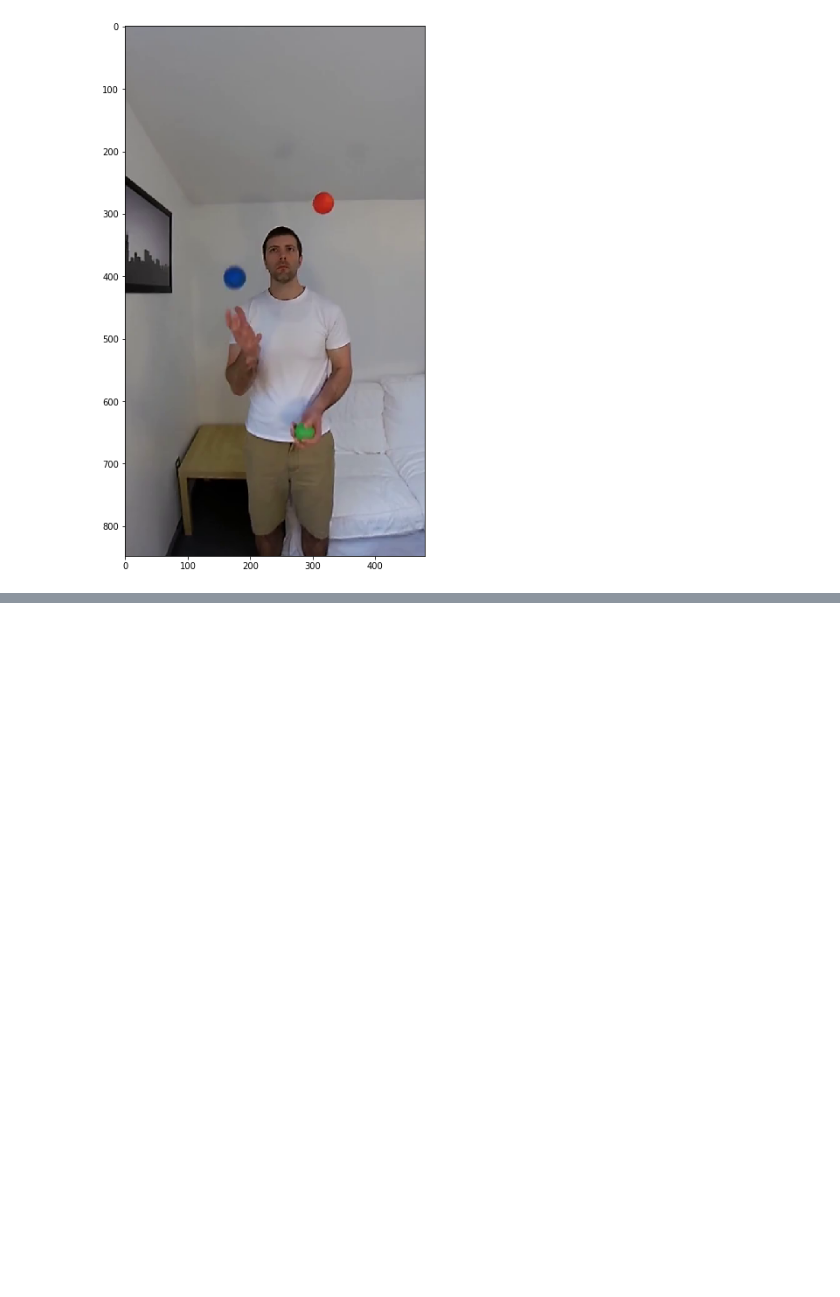
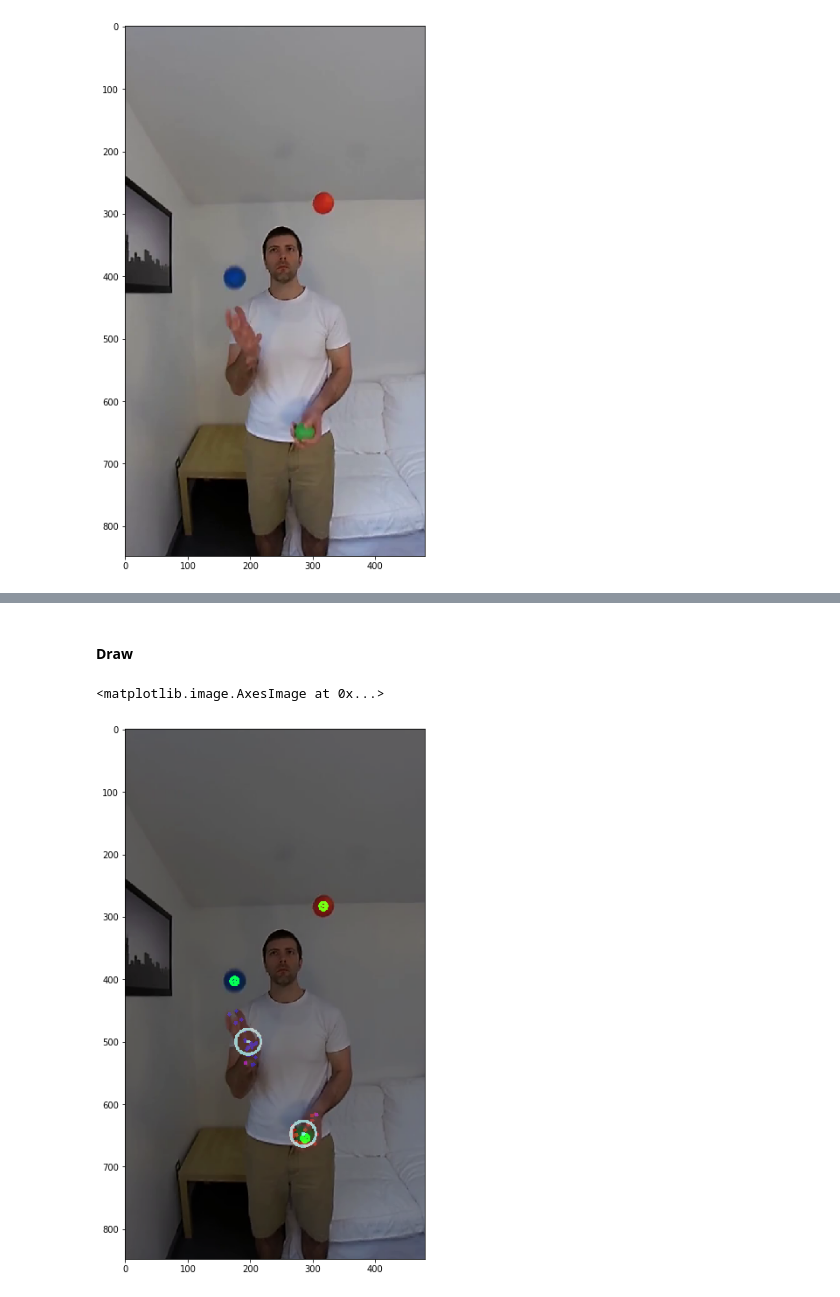
Before and after one commit to laygond/DisneyJuggling, a Jupyter notebook: Ball-Hand_Detection.ipynb, the cells around one changed output, grey strips where cells are left out. Saved outputs shown, nothing was run; the diff lists cells and outputs as text; code cells hidden in the pictures; blank space fills up the shorter version.

```diff
--- a/Ball-Hand_Detection.ipynb
+++ b/Ball-Hand_Detection.ipynb
@@ -172,3 +196,17 @@ with open(file_path) as csvfile:
     reader = csv.reader(csvfile)
     for line in reader:
         balls_loc.append(line)
+balls_loc = balls_loc[1:] # Get rid of title
+# %% [markdown]
+#### Draw
+# %%
+color, ball_radius = [0, 255,0], 6
+out_image = draw_circle_boundaries(out_image,balls_loc[0],ball_radius, color)
+
+# Display
+f, ax = plt.subplots(1, 1, figsize=(24, 9))  # width and heights in inches
+f.tight_layout()
+ax.imshow(cv2.cvtColor(out_image,cv2.COLOR_BGR2RGB))
+# %% [output]
+<matplotlib.image.AxesImage at 0x...>
+[figure, added]
```
Also changed, not shown: parts of 8 cells of this notebook.
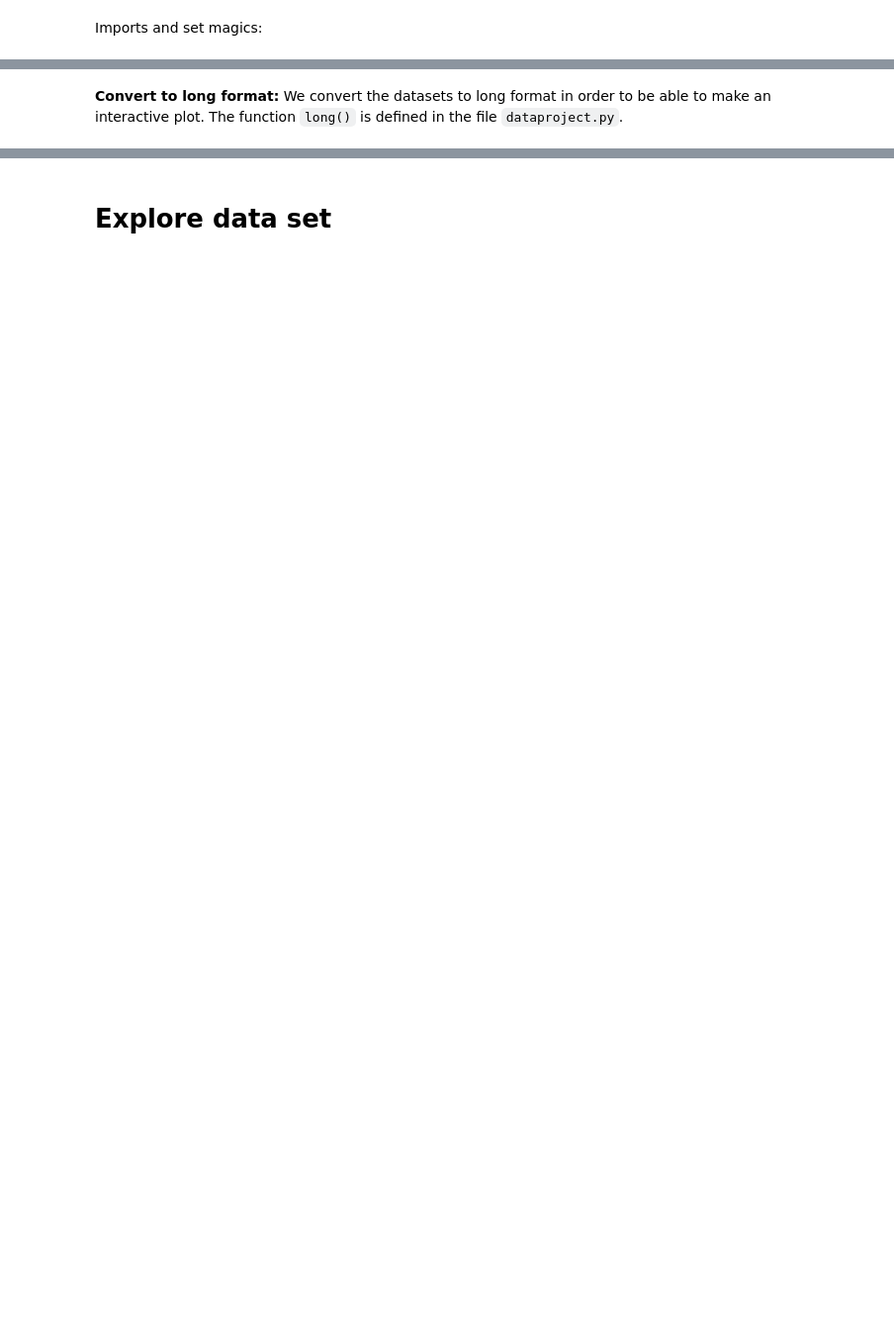
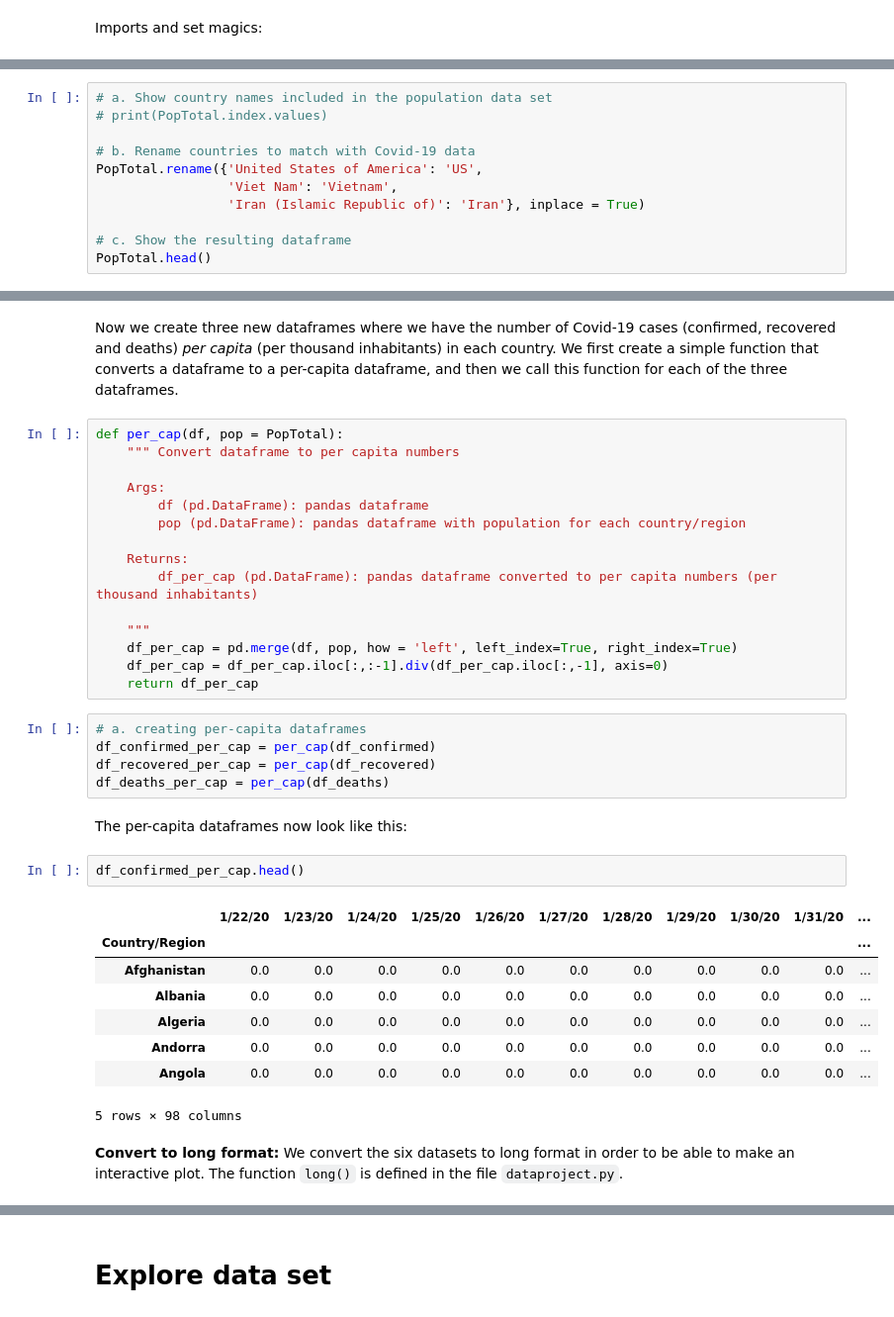
Before and after one commit to NumEconCopenhagen/projects-2020-mathilde-mathilde, a Jupyter notebook: dataproject/dataproject.ipynb, the cells around one changed output, grey strips where cells are left out. Shown at 99% size. Saved outputs shown, nothing was run; the diff lists cells and outputs as text; blank space fills up the shorter version.

```diff
--- a/dataproject/dataproject.ipynb
+++ b/dataproject/dataproject.ipynb
@@ -29,0 +37,11 @@ We collect data from the "2019 Novel Coronavirus COVID-19 (2019-nCoV) Data Repos
+# %%
+# a. Show country names included in the population data set
+# print(PopTotal.index.values)
+
+# b. Rename countries to match with Covid-19 data
+PopTotal.rename({'United States of America': 'US',
+                 'Viet Nam': 'Vietnam',
+                 'Iran (Islamic Republic of)': 'Iran'}, inplace = True)
+
+# c. Show the resulting dataframe
+PopTotal.head()
@@ -59,5 +85,40 @@ df_confirmed.head()
+# %% [markdown]
+Now we create three new dataframes where we have the number of Covid-19 cases (confirmed, recovered and deaths) *per capita* (per thousand inhabitants) in each country. We first create a simple function that converts a dataframe to a per-capita dataframe, and then we call this function for each of the three dataframes.
+# %%
+def per_cap(df, pop = PopTotal):
+    """ Convert dataframe to per capita numbers
+
+    Args:
+        df (pd.DataFrame): pandas dataframe
+        pop (pd.DataFrame): pandas dataframe with population for each country/region
+
+    Returns:
+        df_per_cap (pd.DataFrame): pandas dataframe converted to per capita numbers (per thousand inhabitants)
+
+    """
+    df_per_cap = pd.merge(df, pop, how = 'left', left_index=True, right_index=True)
+    df_per_cap = df_per_cap.iloc[:,:-1].div(df_per_cap.iloc[:,-1], axis=0)
+    return df_per_cap
+# %%
+# a. creating per-capita dataframes
+df_confirmed_per_cap = per_cap(df_confirmed)
+df_recovered_per_cap = per_cap(df_recovered)
+df_deaths_per_cap = per_cap(df_deaths)
+# %% [markdown]
+The per-capita dataframes now look like this:
+# %%
+df_confirmed_per_cap.head()
+# %% [output]
+|  | 1/22/20 | 1/23/20 | 1/24/20 | 1/25/20 | 1/26/20 | 1/27/20 | 1/28/20 | 1/29/20 | 1/30/20 | 1/31/20 | ... |
+| Country/Region |  |  |  |  |  |  |  |  |  |  | ... |
+| Afghanistan | 0.0 | 0.0 | 0.0 | 0.0 | 0.0 | 0.0 | 0.0 | 0.0 | 0.0 | 0.0 | ... |
+| Albania | 0.0 | 0.0 | 0.0 | 0.0 | 0.0 | 0.0 | 0.0 | 0.0 | 0.0 | 0.0 | ... |
+| Algeria | 0.0 | 0.0 | 0.0 | 0.0 | 0.0 | 0.0 | 0.0 | 0.0 | 0.0 | 0.0 | ... |
+| Andorra | 0.0 | 0.0 | 0.0 | 0.0 | 0.0 | 0.0 | 0.0 | 0.0 | 0.0 | 0.0 | ... |
+| Angola | 0.0 | 0.0 | 0.0 | 0.0 | 0.0 | 0.0 | 0.0 | 0.0 | 0.0 | 0.0 | ... |
+5 rows × 98 columns
 # %% [markdown]
-**Convert to long format:** We convert the datasets to long format in order to be able to make an interactive plot. The function `long()` is defined in the file `dataproject.py`.
+**Convert to long format:** We convert the six datasets to long format in order to be able to make an interactive plot. The function `long()` is defined in the file `dataproject.py`.
 # %%
 deaths_long = dataproject.long(df_deaths, 'deaths')
 recovered_long = dataproject.long(df_recovered, 'recovered')
```
Also changed, not shown: parts of 25 cells of this notebook, 8 other files.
------------------------------------------------------------
Every line containing the word "with" should be copied from the material.

• _Problem solution_:
@@ -172,3 +196,17 @@ with open(file_path) as csvfile:
+# b. Rename countries to match with Covid-19 data
+        pop (pd.DataFrame): pandas dataframe with population for each country/region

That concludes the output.